#### AVAILABLE DATA
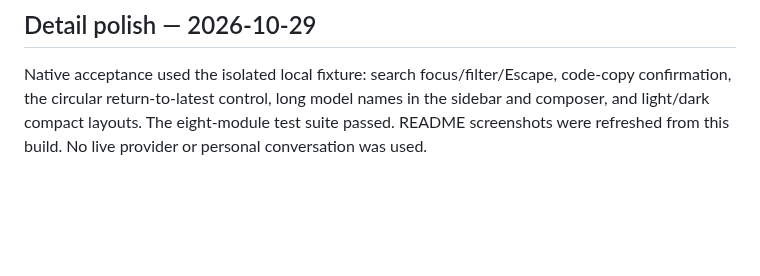
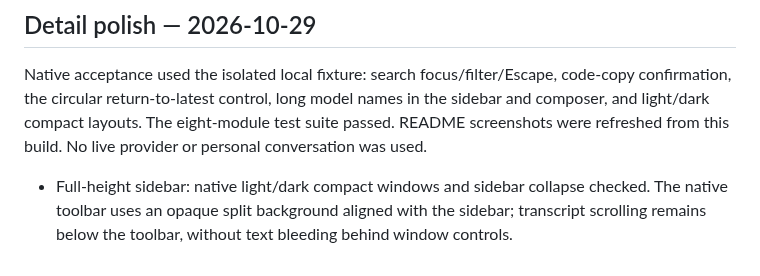
Before and after one commit to chenqing/pi-swfit, a Markdown page: Docs/VALIDATION.md, the part around the change. Rendered like a GitHub page; blank space fills up the shorter version.

```diff
--- a/Docs/VALIDATION.md
+++ b/Docs/VALIDATION.md
@@ -32,3 +32,5 @@ The tool-duration regression compares the reported execution time with measured
 ## Detail polish — 2026-10-29
 
 Native acceptance used the isolated local fixture: search focus/filter/Escape, code-copy confirmation, the circular return-to-latest control, long model names in the sidebar and composer, and light/dark compact layouts. The eight-module test suite passed. README screenshots were refreshed from this build. No live provider or personal conversation was used.
+
+- Full-height sidebar: native light/dark compact windows and sidebar collapse checked. The native toolbar uses an opaque split background aligned with the sidebar; transcript scrolling remains below the toolbar, without text bleeding behind window controls.
```
Also changed, not shown: Docs/UI.md (+1 -1 lines), README.md (+1 -1 lines), Docs/Images/pi-swift-dark.png, Docs/Images/pi-swift-light.png, 1 other file.
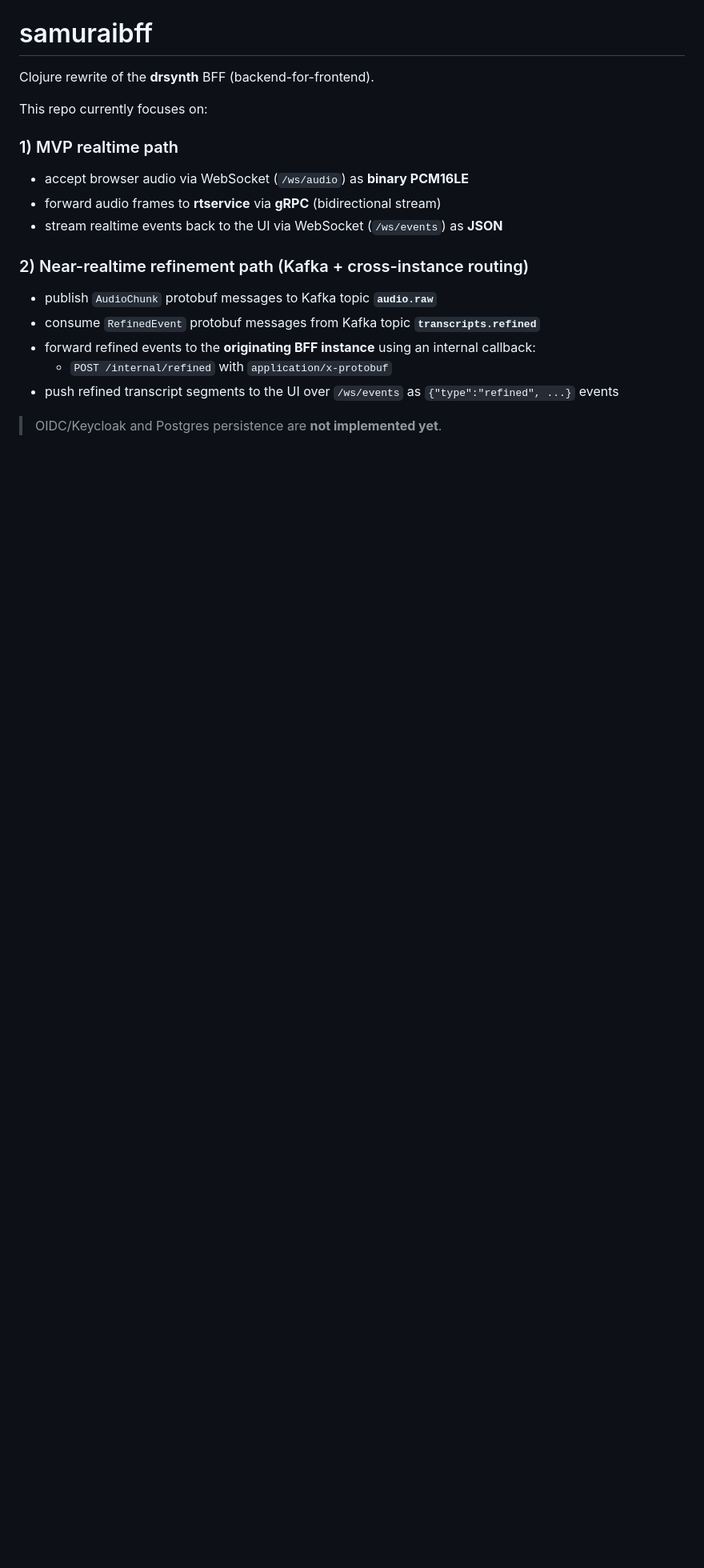
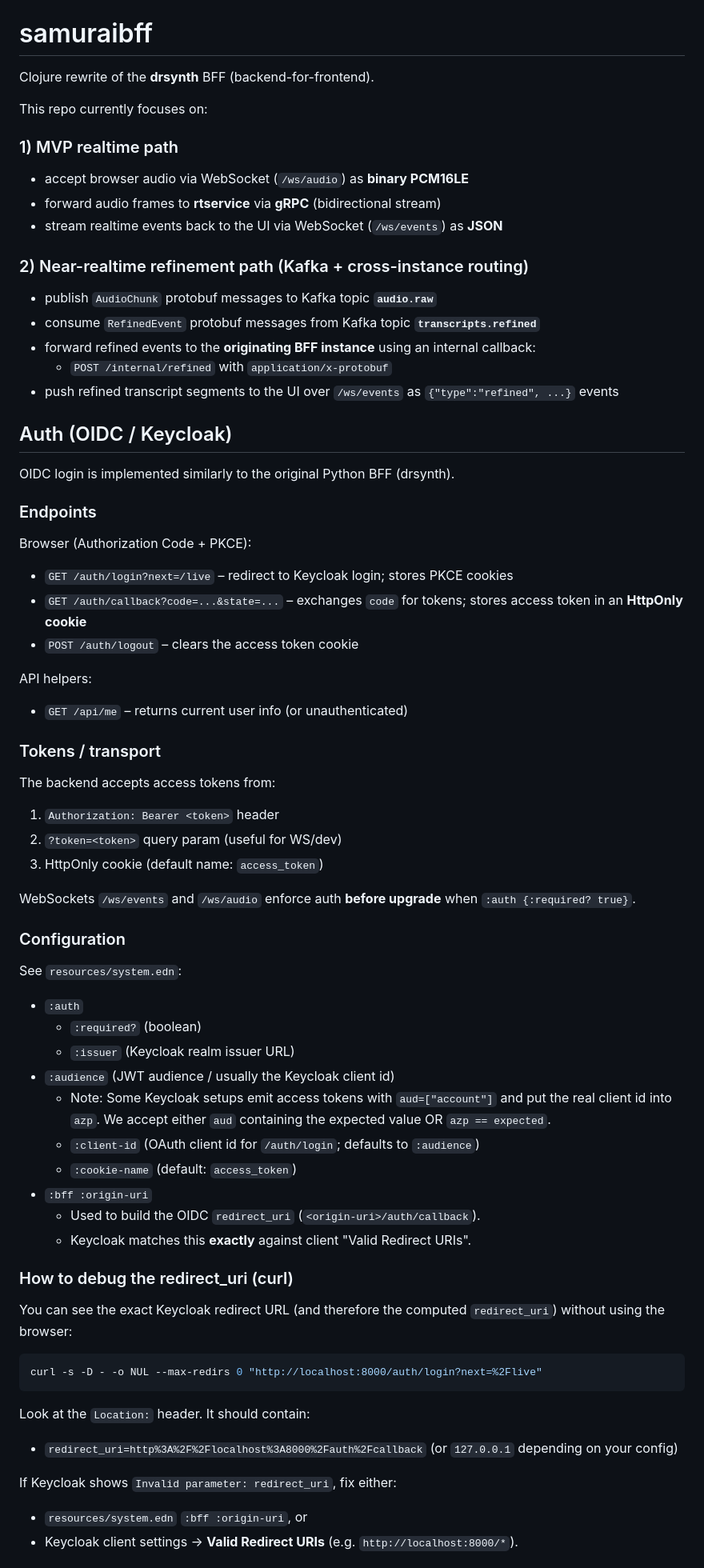
Before and after one commit to nanosamurai/samuraibff, a Markdown page: README.MD, the part around one of its changes. Shown at 80% size. Rendered like a GitHub page; blank space fills up the shorter version.

Commit message:
update readme and AGENTS.MD

````diff
--- a/README.MD
+++ b/README.MD
@@ -16,4 +16,58 @@ This repo currently focuses on:
   - `POST /internal/refined` with `application/x-protobuf`
 - push refined transcript segments to the UI over `/ws/events` as `{"type":"refined", ...}` events
 
-> OIDC/Keycloak and Postgres persistence are **not implemented yet**.
+## Auth (OIDC / Keycloak)
+
+OIDC login is implemented similarly to the original Python BFF (drsynth).
+
+### Endpoints
+
+Browser (Authorization Code + PKCE):
+- `GET /auth/login?next=/live` – redirect to Keycloak login; stores PKCE cookies
+- `GET /auth/callback?code=...&state=...` – exchanges `code` for tokens; stores access token in an **HttpOnly cookie**
+- `POST /auth/logout` – clears the access token cookie
+
+API helpers:
+- `GET /api/me` – returns current user info (or unauthenticated)
+
+### Tokens / transport
+
+The backend accepts access tokens from:
+1) `Authorization: Bearer <token>` header
+2) `?token=<token>` query param (useful for WS/dev)
+3) HttpOnly cookie (default name: `access_token`)
+
+WebSockets `/ws/events` and `/ws/audio` enforce auth **before upgrade** when `:auth {:required? true}`.
+
+### Configuration
+
+See `resources/system.edn`:
+
+- `:auth`
+  - `:required?` (boolean)
+  - `:issuer` (Keycloak realm issuer URL)
+- `:audience` (JWT audience / usually the Keycloak client id)
+    - Note: Some Keycloak setups emit access tokens with `aud=["account"]` and put the real client id into `azp`.
+      We accept either `aud` containing the expected value OR `azp == expected`.
+  - `:client-id` (OAuth client id for `/auth/login`; defaults to `:audience`)
+  - `:cookie-name` (default: `access_token`)
+- `:bff :origin-uri`
+  - Used to build the OIDC `redirect_uri` (`<origin-uri>/auth/callback`).
+  - Keycloak matches this **exactly** against client "Valid Redirect URIs".
+
+### How to debug the redirect_uri (curl)
+
+You can see the exact Keycloak redirect URL (and therefore the computed `redirect_uri`) without using the browser:
+
+```bash
+curl -s -D - -o NUL --max-redirs 0 "http://localhost:8000/auth/login?next=%2Flive"
+```
+
+Look at the `Location:` header. It should contain:
+
+- `redirect_uri=http%3A%2F%2Flocalhost%3A8000%2Fauth%2Fcallback` (or `127.0.0.1` depending on your config)
+
+If Keycloak shows `Invalid parameter: redirect_uri`, fix either:
+- `resources/system.edn` `:bff :origin-uri`, or
+- Keycloak client settings → **Valid Redirect URIs** (e.g. `http://localhost:8000/*`).
+
````
Also changed, not shown: other parts of README.MD (+13 -0 lines), AGENTS.MD (+14 -1 lines).
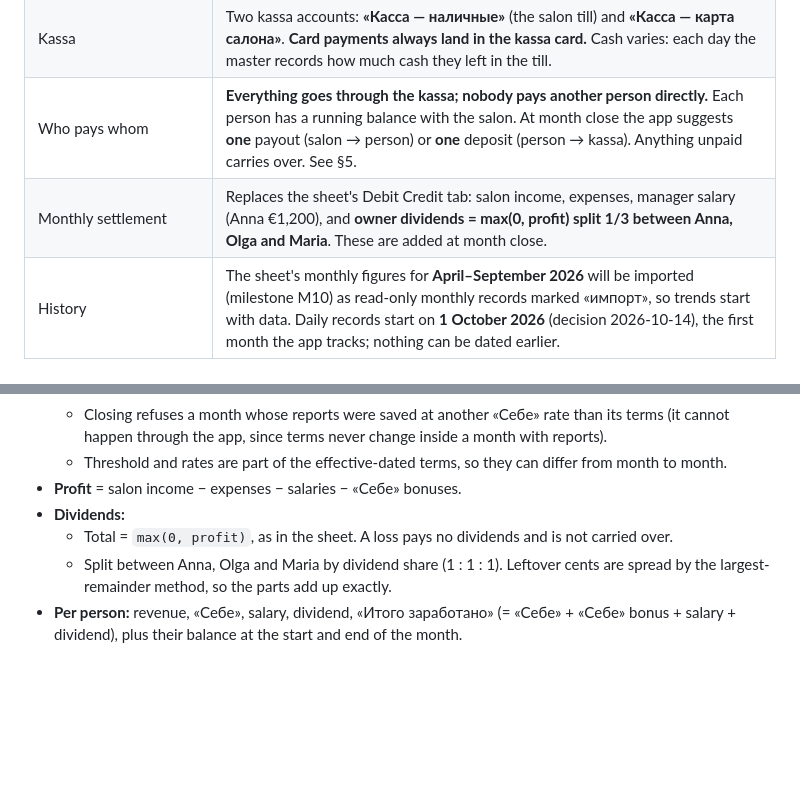
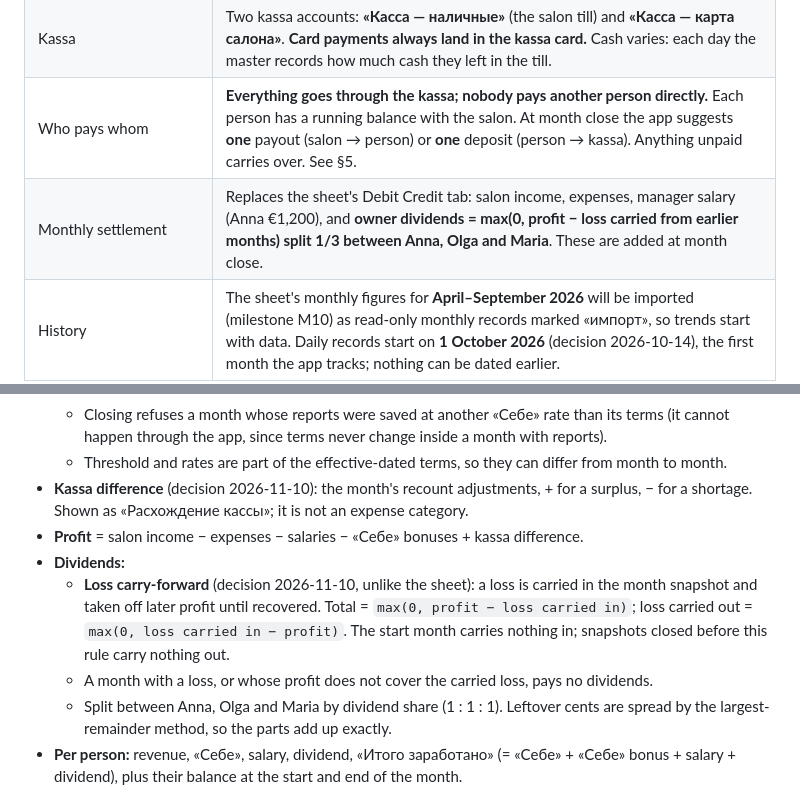
Before and after one commit to lieranderl/aestheticlab-income-app, a Markdown page: docs/technical-solution.md, 2 parts joined by grey strips. Drawn GitHub-style; blank space fills up the shorter version.

Commit message:
docs(money): recount in profit, loss carry-forward, negative kassa warning
Co-Authored-By: Claude Opus 5.5 <noreply@anthropic.com>

```diff
--- a/docs/technical-solution.md
+++ b/docs/technical-solution.md
@@ -21,7 +21,7 @@ An internal web app (PWA) that **replaces the «Aesthetic Lab Finance» Google S
 | Split base | New client entries split **services only**. Creams, oil and certificate sales go entirely to the salon. Certificate sales are liabilities until used for services; redemption earns the service share without another cash/card deposit. Legacy saved daily figures remain frozen. |
 | Kassa | Two kassa accounts: **«Касса — наличные»** (the salon till) and **«Касса — карта салона»**. **Card payments always land in the kassa card.** Cash varies: each day the master records how much cash they left in the till. |
 | Who pays whom | **Everything goes through the kassa; nobody pays another person directly.** Each person has a running balance with the salon. At month close the app suggests **one** payout (salon → person) or **one** deposit (person → kassa). Anything unpaid carries over. See §5. |
-| Monthly settlement | Replaces the sheet's Debit Credit tab: salon income, expenses, manager salary (Anna €1,200), and **owner dividends = max(0, profit) split 1/3 between Anna, Olga and Maria**. These are added at month close. |
+| Monthly settlement | Replaces the sheet's Debit Credit tab: salon income, expenses, manager salary (Anna €1,200), and **owner dividends = max(0, profit − loss carried from earlier months) split 1/3 between Anna, Olga and Maria**. These are added at month close. |
 | History | The sheet's monthly figures for **April–September 2026** will be imported (milestone M10) as read-only monthly records marked «импорт», so trends start with data. Daily records start on **1 October 2026** (decision 2026-10-14), the first month the app tracks; nothing can be dated earlier. |
 | Timezone | `Europe/Brussels`. |
 | Domain | `<app-host>`. |
@@ -199,9 +199,11 @@ For month `m`:
   - A day whose «Себе» was set by hand counts toward the threshold but is left out of the bonus base: it keeps exactly the «Себе» it was given.
   - Closing refuses a month whose reports were saved at another «Себе» rate than its terms (it cannot happen through the app, since terms never change inside a month with reports).
   - Threshold and rates are part of the effective-dated terms, so they can differ from month to month.
-- **Profit** = salon income − expenses − salaries − «Себе» bonuses.
+- **Kassa difference** (decision 2026-11-10): the month's recount adjustments, + for a surplus, − for a shortage. Shown as «Расхождение кассы»; it is not an expense category.
+- **Profit** = salon income − expenses − salaries − «Себе» bonuses + kassa difference.
 - **Dividends:**
-  - Total = `max(0, profit)`, as in the sheet. A loss pays no dividends and is not carried over.
+  - **Loss carry-forward** (decision 2026-11-10, unlike the sheet): a loss is carried in the month snapshot and taken off later profit until recovered. Total = `max(0, profit − loss carried in)`; loss carried out = `max(0, loss carried in − profit)`. The start month carries nothing in; snapshots closed before this rule carry nothing out.
+  - A month with a loss, or whose profit does not cover the carried loss, pays no dividends.
   - Split between Anna, Olga and Maria by dividend share (1 : 1 : 1). Leftover cents are spread by the largest-remainder method, so the parts add up exactly.
 - **Per person:** revenue, «Себе», salary, dividend, «Итого заработано» (= «Себе» + «Себе» bonus + salary + dividend), plus their balance at the start and end of the month.
 
```
Also changed, not shown: docs/system-design.md (+4 -2 lines), 1 other file.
########
_TASK INSTRUCTIONS_: Please show the lines in the entries above that hold the string "added".

_OUTPUT BELOW_:
-| Monthly settlement | Replaces the sheet's Debit Credit tab: salon income, expenses, manager salary (Anna €1,200), and **owner dividends = max(0, profit) split 1/3 between Anna, Olga and Maria**. These are added at month close. |
+| Monthly settlement | Replaces the sheet's Debit Credit tab: salon income, expenses, manager salary (Anna €1,200), and **owner dividends = max(0, profit − loss carried from earlier months) split 1/3 between Anna, Olga and Maria**. These are added at month close. |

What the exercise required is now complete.